━━━ GIVEN DATA

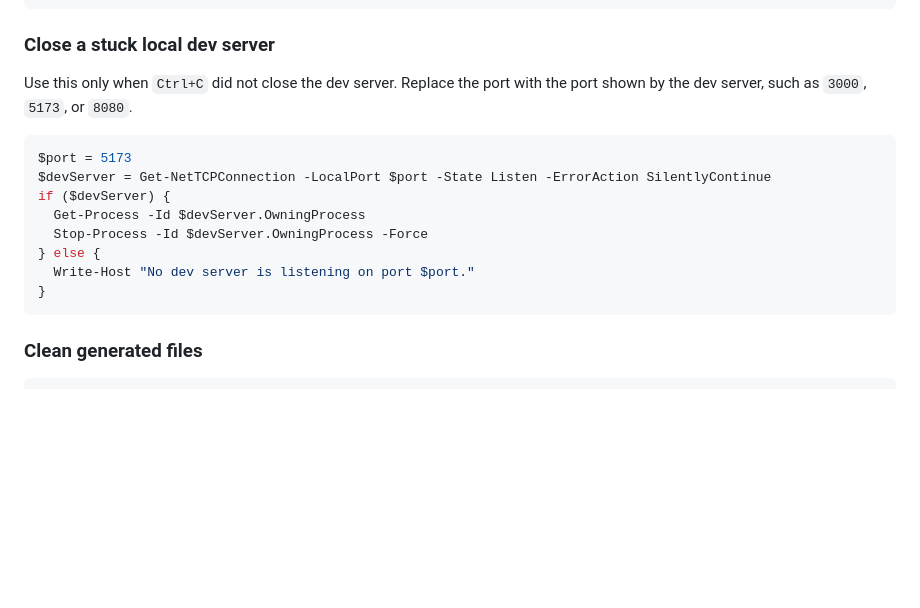
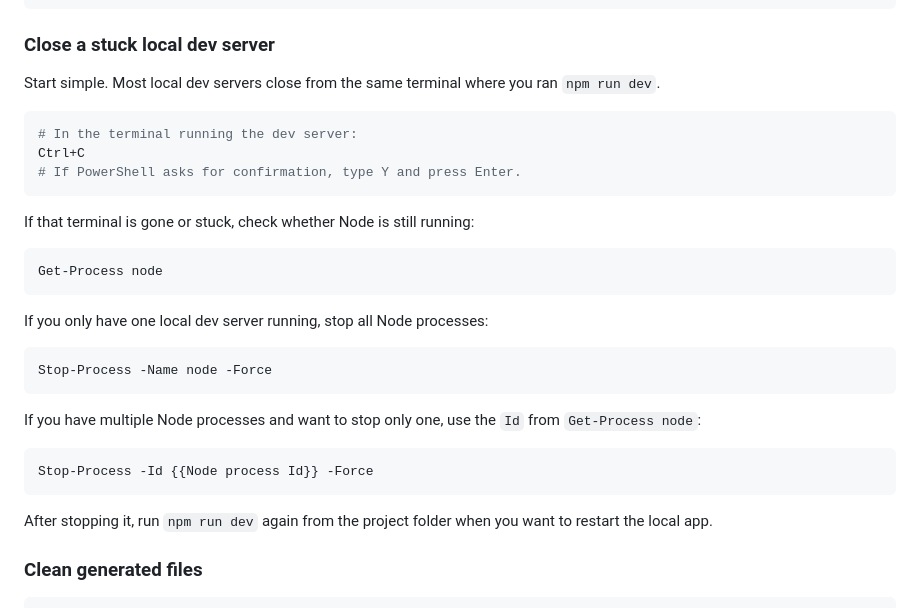
Before and after one commit to Jaksa576/llm-coding-workflow-guide, a Markdown page: llm_coding_workflow_guide.md, the part around the change. Drawn GitHub-style; blank space fills up the shorter version.

Commit message:
Apply approved guide patch

````diff
--- a/llm_coding_workflow_guide.md
+++ b/llm_coding_workflow_guide.md
@@ -1197,18 +1197,33 @@ npm run build
 
 ### Close a stuck local dev server
 
-Use this only when `Ctrl+C` did not close the dev server. Replace the port with the port shown by the dev server, such as `3000`, `5173`, or `8080`.
+Start simple. Most local dev servers close from the same terminal where you ran `npm run dev`.
 
 ```powershell
-$port = 5173
-$devServer = Get-NetTCPConnection -LocalPort $port -State Listen -ErrorAction SilentlyContinue
-if ($devServer) {
-  Get-Process -Id $devServer.OwningProcess
-  Stop-Process -Id $devServer.OwningProcess -Force
-} else {
-  Write-Host "No dev server is listening on port $port."
-}
+# In the terminal running the dev server:
+Ctrl+C
+# If PowerShell asks for confirmation, type Y and press Enter.
 ```
+
+If that terminal is gone or stuck, check whether Node is still running:
+
+```powershell
+Get-Process node
+```
+
+If you only have one local dev server running, stop all Node processes:
+
+```powershell
+Stop-Process -Name node -Force
+```
+
+If you have multiple Node processes and want to stop only one, use the `Id` from `Get-Process node`:
+
+```powershell
+Stop-Process -Id {{Node process Id}} -Force
+```
+
+After stopping it, run `npm run dev` again from the project folder when you want to restart the local app.
 
 ### Clean generated files
 
````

━━━━━━

Every record must be copied exactly, with the pictures left out.

Before and after one commit to Jaksa576/llm-coding-workflow-guide, a Markdown page: llm_coding_workflow_guide.md, the part around the change. Drawn GitHub-style; blank space fills up the shorter version.

Commit message:
Apply approved guide patch

````diff
--- a/llm_coding_workflow_guide.md
+++ b/llm_coding_workflow_guide.md
@@ -1197,18 +1197,33 @@ npm run build
 
 ### Close a stuck local dev server
 
-Use this only when `Ctrl+C` did not close the dev server. Replace the port with the port shown by the dev server, such as `3000`, `5173`, or `8080`.
+Start simple. Most local dev servers close from the same terminal where you ran `npm run dev`.
 
 ```powershell
-$port = 5173
-$devServer = Get-NetTCPConnection -LocalPort $port -State Listen -ErrorAction SilentlyContinue
-if ($devServer) {
-  Get-Process -Id $devServer.OwningProcess
-  Stop-Process -Id $devServer.OwningProcess -Force
-} else {
-  Write-Host "No dev server is listening on port $port."
-}
+# In the terminal running the dev server:
+Ctrl+C
+# If PowerShell asks for confirmation, type Y and press Enter.
 ```
+
+If that terminal is gone or stuck, check whether Node is still running:
+
+```powershell
+Get-Process node
+```
+
+If you only have one local dev server running, stop all Node processes:
+
+```powershell
+Stop-Process -Name node -Force
+```
+
+If you have multiple Node processes and want to stop only one, use the `Id` from `Get-Process node`:
+
+```powershell
+Stop-Process -Id {{Node process Id}} -Force
+```
+
+After stopping it, run `npm run dev` again from the project folder when you want to restart the local app.
 
 ### Clean generated files
 
````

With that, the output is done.